Your second and third questions ask whether an education service center may provide services and products to school districts and other governmental entities that are not members of the education service center in question, including entities located outside the State of Kansas. You state that some of your constituents who are engaged in private business are concerned that education service centers may be engaging in activities that compete with private business. Specifically, they are concerned that education service centers may be engaged in the business of developing, marketing and selling computer software to school districts and other governmental entities for the purpose of providing accounting, internet and support services. In Attorney General Opinion No. 94-155, we concluded that a board of education may enter into agreements with a private business to sell products manufactured by pupils of the school district pursuant to the board’s authority to dispose of property “in such manner and upon such terms and conditions as the board deems to be in the best interest of the school district.”[15]

“The fact that the choice of disposal selected by the board of education results in competition with a private business may be a factor weighed by the board in making its selection. However, the fact that such competition will occur does not statutorily preclude a board of education from selecting a particular form of disposal.”[16]

The test is not whether activities of the education service center are in competition with private business, but rather whether those activities are authorized by statute, either directly or by clear implication.

Services and products provided by an education service center constitute property of the center which the center is authorized to dispose of in the manner and upon such terms and conditions as it deems to be in the best interest of the center. Because there are no geographical limits on the disposal of school property, an educational service center is authorized to provide services, products and commodities to governmental entities, including entities who are not members of that service center and who are located outside the State of Kansas, upon such terms and conditions as it deems to be in the best interest of the center.

Finally, you ask whether an education service center that is exempt from the payment of income tax may provide similar services, products and commodities as are provided by a private business that is required to pay income tax. We found no reference to the tax status of a school district or of an entity that receives school property in the statutory provisions regarding a school district’s authority to dispose of property. Therefore, it is our opinion that an education service center may provide the same or similar products and commodities as are provided by private business.

In conclusion, an education service center may purchase a private business for the purpose of providing accounting, internet and support services to school districts and other governmental entities provided the purchase and provision of services are in furtherance of the operation or administration of the educational programs of the center. An education service center may provide similar services and products as are provided by private business to school districts and governmental entities that are not members of that education service center, including entities that are located outside the State of Kansas, upon the terms and conditions as the center deems to be in its best interest.

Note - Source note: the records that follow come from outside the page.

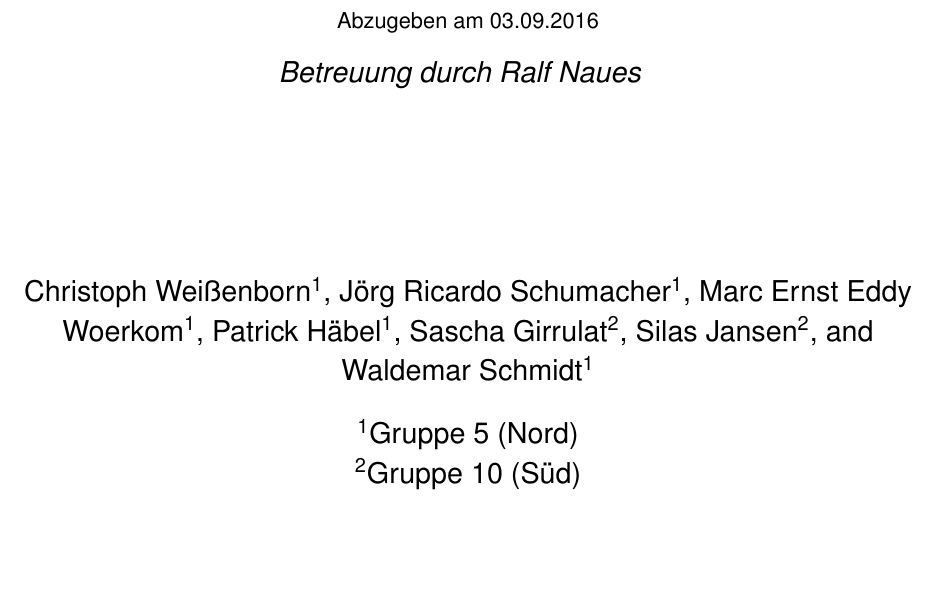
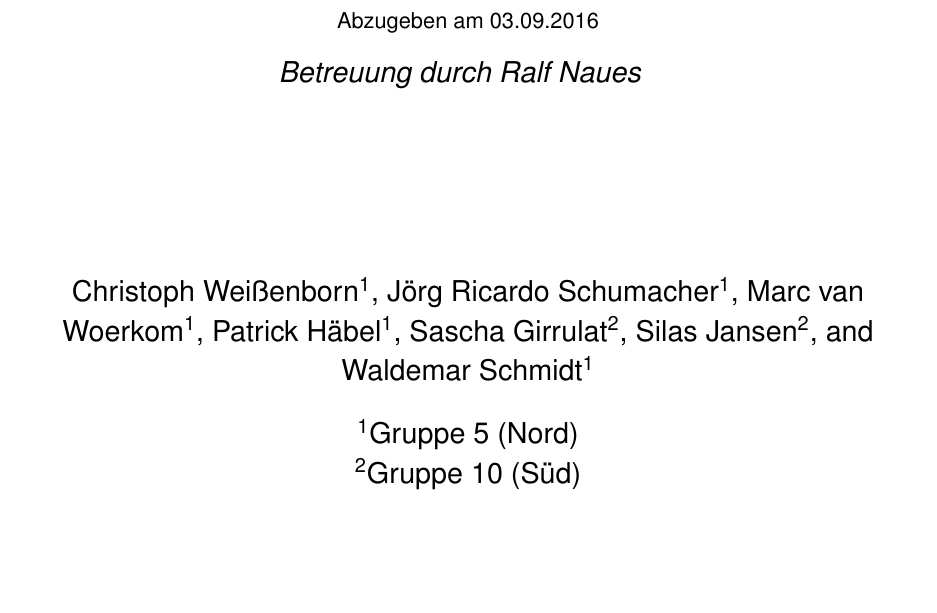
Before and after one commit to mvw/Wilddiebe10, a LaTeX paper (docs/Projektdokumentation.tex, which reads docs/includes/title.tex): part of page 1 of 79, cut so that both start at the same text. Compiled offline with pdfLaTeX.

Commit message:
Der Name aus dem FernUni System ist so viel zu lang.   Please enter the commit message for your changes. Lines starting

```diff
--- a/docs/includes/title.tex
+++ b/docs/includes/title.tex
@@ -22,7 +22,7 @@
 
 \author[1]{Christoph Weißenborn}
 \author[1]{Jörg Ricardo Schumacher}
-\author[1]{Marc Ernst Eddy Woerkom}
+\author[1]{Marc van Woerkom}
 \author[1]{Patrick Häbel}
 \author[2]{Sascha Girrulat}
 \author[2]{Silas Jansen}
```
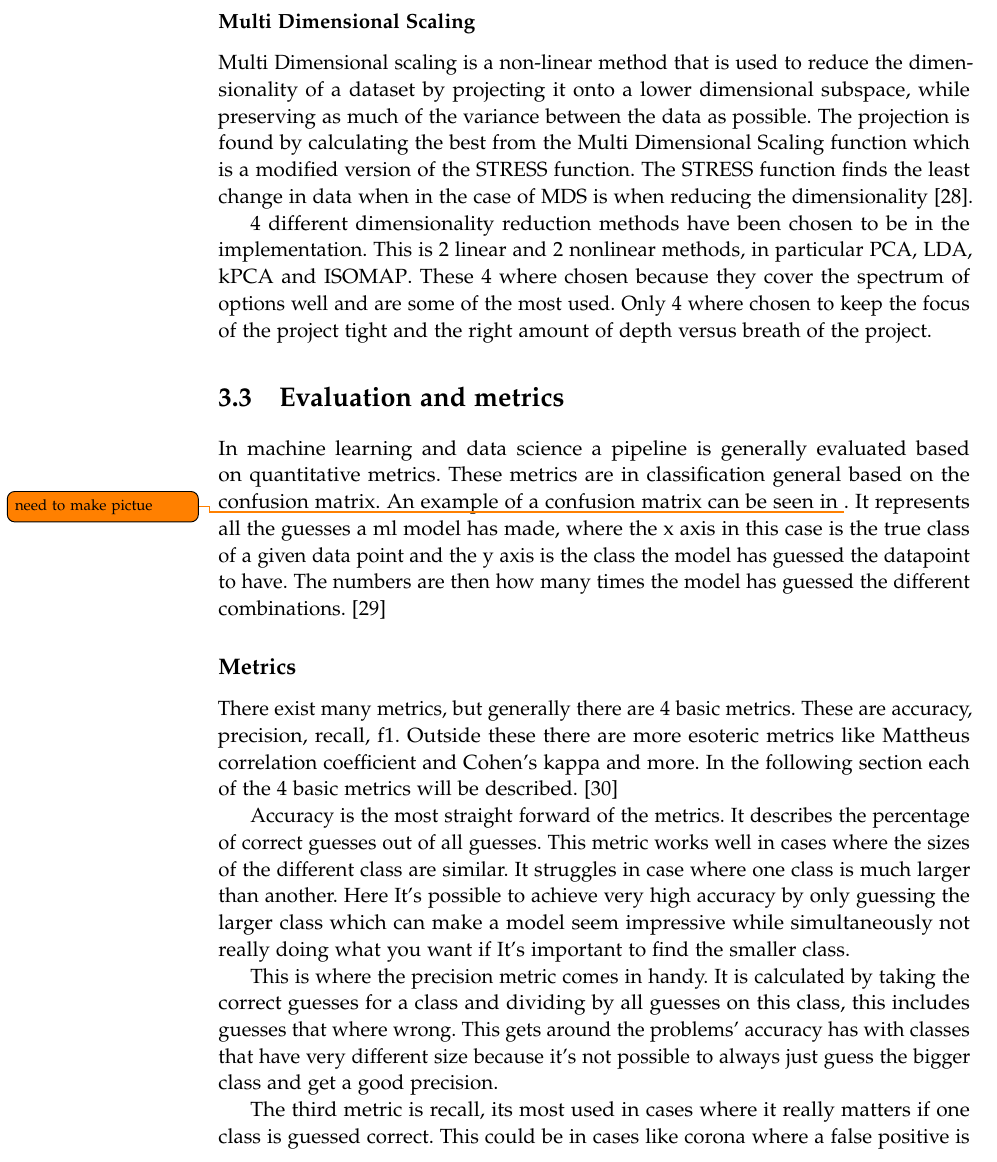
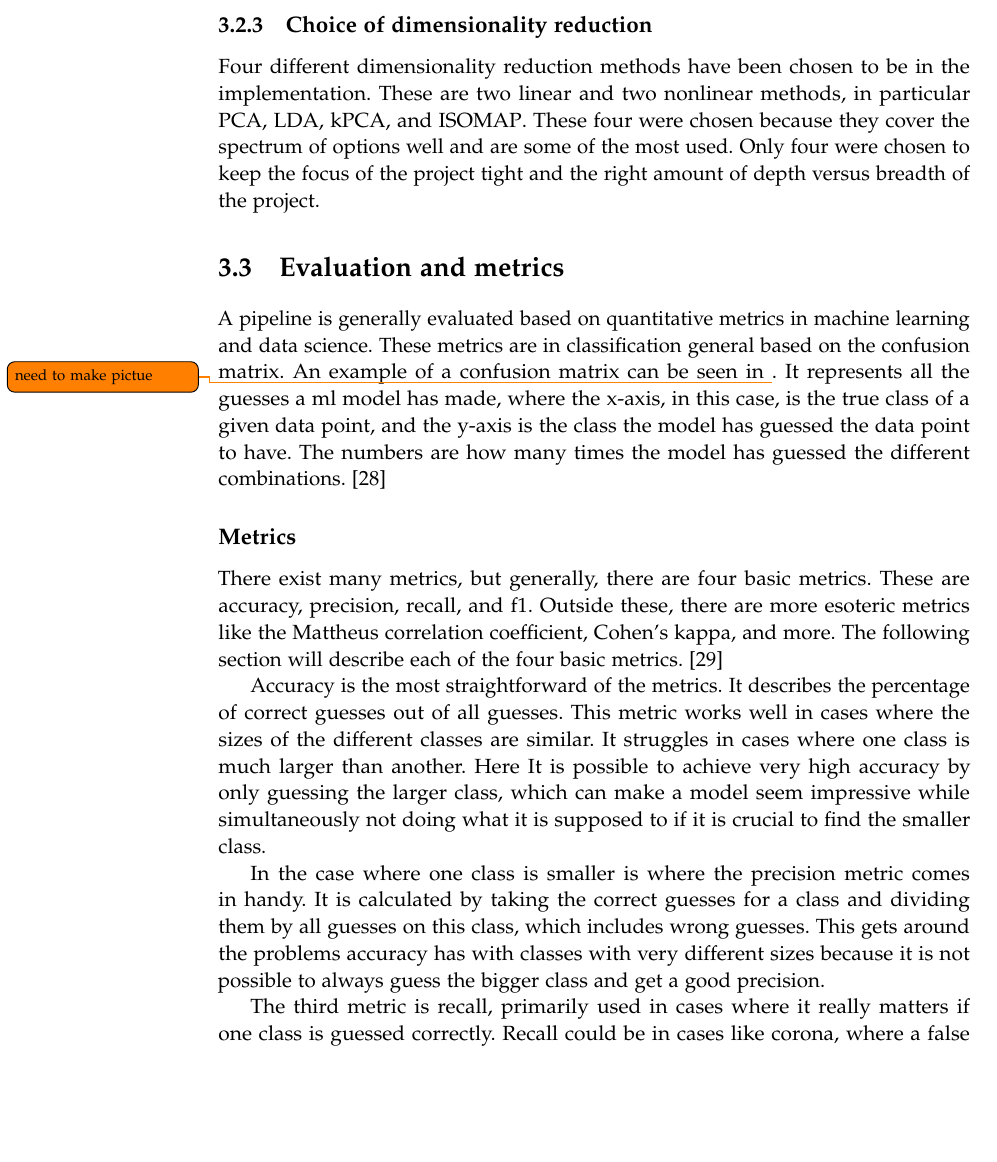
Before and after one commit to AAU-Dat/P5-Nonlinear-Dimensionality-Reduction, a LaTeX thesis (report/main.tex, which reads report/chapters/03-theory/dimensionality-reduction.tex, report/chapters/03-theory/evaluation-metrics.tex): part of page 20 of 37, cut at the place of the change, the shorter picture padded with empty space. Compiled offline with pdfLaTeX.

Commit message:
finished

```diff
--- a/report/chapters/03-theory/dimensionality-reduction.tex
+++ b/report/chapters/03-theory/dimensionality-reduction.tex
@@ -48,12 +48,12 @@ Sometimes high-dimensional data may contain non-linear relationships, which line
 It is assumed that \gls{isomap} is suited to discover manifolds of arbirary dimensionality, and that it guarantees an approximation of the true structure of the manifold~\cite{tennenbaum}.
 
 
-\subsubsection{Multi Dimensional Scaling}\label{subsubsec:multi-dimensional-scaling}
-Multi Dimensional scaling is a non-linear method that is used to reduce the dimensionality of a dataset by projecting it onto a lower dimensional subspace, while preserving as much of the variance between the data as possible. The projection is found by calculating the best from the Multi Dimensional Scaling function which is a modified version of the STRESS function. The STRESS function finds the least change in data when in the case of \gls{mds} is when reducing the dimensionality~\cite{multi-dimensional-scaling-leeuw}.
+% \subsubsection{Multi Dimensional Scaling}\label{subsubsec:multi-dimensional-scaling}
+% Multi Dimensional scaling is a non-linear method that is used to reduce the dimensionality of a dataset by projecting it onto a lower dimensional subspace, while preserving as much of the variance between the data as possible. The projection is found by calculating the best from the Multi Dimensional Scaling function which is a modified version of the STRESS function. The STRESS function finds the least change in data when in the case of \gls{mds} is when reducing the dimensionality~\cite{multi-dimensional-scaling-leeuw}.
 
 
-
-4 different dimensionality reduction methods have been chosen to be in the implementation. This is 2 linear and 2 nonlinear methods, in particular \gls{pca}, \gls{lda}, \gls{kpca} and \gls{isomap}. These 4 where chosen because they cover the spectrum of options well and are some of the most used. Only 4 where chosen to keep the focus of the project tight and the right amount of depth versus breath of the project.
+\subsection{Choice of dimensionality reduction}
+Four different dimensionality reduction methods have been chosen to be in the implementation. These are two linear and two nonlinear methods, in particular \gls{pca}, \gls{lda}, \gls{kpca}, and \gls{isomap}. These four were chosen because they cover the spectrum of options well and are some of the most used. Only four were chosen to keep the focus of the project tight and the right amount of depth versus breadth of the project.
 
 
 
--- a/report/chapters/03-theory/evaluation-metrics.tex
+++ b/report/chapters/03-theory/evaluation-metrics.tex
@@ -1,15 +1,14 @@
 \section{Evaluation and metrics}\label{sec:evalueation}
 
-In machine learning and data science a pipeline is generally evaluated based on quantitative metrics. These metrics are in classification general based on the confusion matrix. An example of a confusion matrix can be seen in \todo{need to make pictue}. It represents all the guesses a ml model has made, where the x axis in this case is the true class of a given data point and the y axis is the class the model has guessed the datapoint to have. The numbers are then how many times the model has guessed the different combinations. \cite{james-statistical-learning}
+A pipeline is generally evaluated based on quantitative metrics in machine learning and data science. These metrics are in classification general based on the confusion matrix. An example of a confusion matrix can be seen in \todo{need to make pictue}. It represents all the guesses a ml model has made, where the x-axis, in this case, is the true class of a given data point, and the y-axis is the class the model has guessed the data point to have. The numbers are how many times the model has guessed the different combinations. \cite{james-statistical-learning}
 
 \subsection*{Metrics}
 
-There exist many metrics, but generally there are 4 basic metrics. These are accuracy, precision, recall, f1. Outside these there are more esoteric metrics like Mattheus correlation coefficient and Cohen's kappa and more. In the following section each of the 4 basic metrics will be described. \cite{metrics-for-multi}
+There exist many metrics, but generally, there are four basic metrics. These are accuracy, precision, recall, and f1. Outside these, there are more esoteric metrics like the Mattheus correlation coefficient, Cohen's kappa, and more. The following section will describe each of the four basic metrics. \cite{metrics-for-multi}
 
-Accuracy is the most straight forward of the metrics. It describes the percentage of correct guesses out of all guesses. This metric works well in cases where the sizes of the different class are similar. It struggles in case where one class is much larger than another. Here It's possible to achieve very high accuracy by only guessing the larger class which can make a model seem impressive while simultaneously not really doing what you want if It's important to find the smaller class.
+Accuracy is the most straightforward of the metrics. It describes the percentage of correct guesses out of all guesses. This metric works well in cases where the sizes of the different classes are similar. It struggles in cases where one class is much larger than another. Here It is possible to achieve very high accuracy by only guessing the larger class, which can make a model seem impressive while simultaneously not doing what it is supposed to if it is crucial to find the smaller class.
 
-This is where the precision metric comes in handy. It is calculated by taking the correct guesses for a class and dividing by all guesses on this class, this includes guesses that where wrong. This gets around the problems' accuracy has with classes that have very different size because it's not possible to always just guess the bigger class and get a good precision.
+In the case where one class is smaller is where the precision metric comes in handy. It is calculated by taking the correct guesses for a class and dividing them by all guesses on this class, which includes wrong guesses. This gets around the problems accuracy has with classes with very different sizes because it is not possible to always guess the bigger class and get a good precision.
 
-The third metric is recall, its most used in cases where it really matters if one class is guessed correct. This could be in cases like corona where a false positive is much better than a false negative. Recall is calculated by taking the true positives and dividing by true positives plus false negatives.
+The third metric is recall, primarily used in cases where it really matters if one class is guessed correctly. Recall could be in cases like corona, where a false positive is much better than a false negative. Recall is calculated by dividing the true positives by true positives and false negatives.
 
-The last basic metric is f1. Its commonly used when both recall and precision are important. Its calculated 2 times precision times recall decided by precision plus recall.
```
Also changed, not shown: report/chapters/03-theory/dimensionality-reduction.tex (2 more changed lines), report/chapters/03-theory/evaluation-metrics.tex (3 more changed lines).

Very truly yours,

CARLA J. STOVALL Attorney General of Kansas
Donna M. Voth Assistant Attorney General

CJS:JLM:DMV:jm

[1] Agreement, Southeast Kansas Education Service Center, p. 2 March 25, 1998.
[2] Kan. Const., Art. 6, § 5 (emphasis added).
[3] K.S.A. 12-2901 et seq.
[4] K.S.A. 2001 Supp. 72-8230.
[5] Id.
[6] Hobart v. U.S.D. No. 309, 230 Kan. 375, 383 (1971); see also Gragg v. U.S.D. No. 287, 6 Kan. App. 2d 152, Syl. ¶ 3 (1981).
[7] K.S.A. 2001 Supp. 72-8201.
[8] Id.
[9] K.S.A. 72-8212.
[10] K.S.A. 72-3703.
[11] K.S.A. 72-3710.
[12] K.S.A. 72-8232.
[13] K.S.A. 72-8212(e).
[14] See Attorney General Opinion No. 95-13 (a board of education may purchase computer terminals to be placed in the residences of members of the board of educaiton to be used solely for school purposes).
[15] K.S.A. 72-8212(d).
[16] Attorney General Opinion No. 94-155.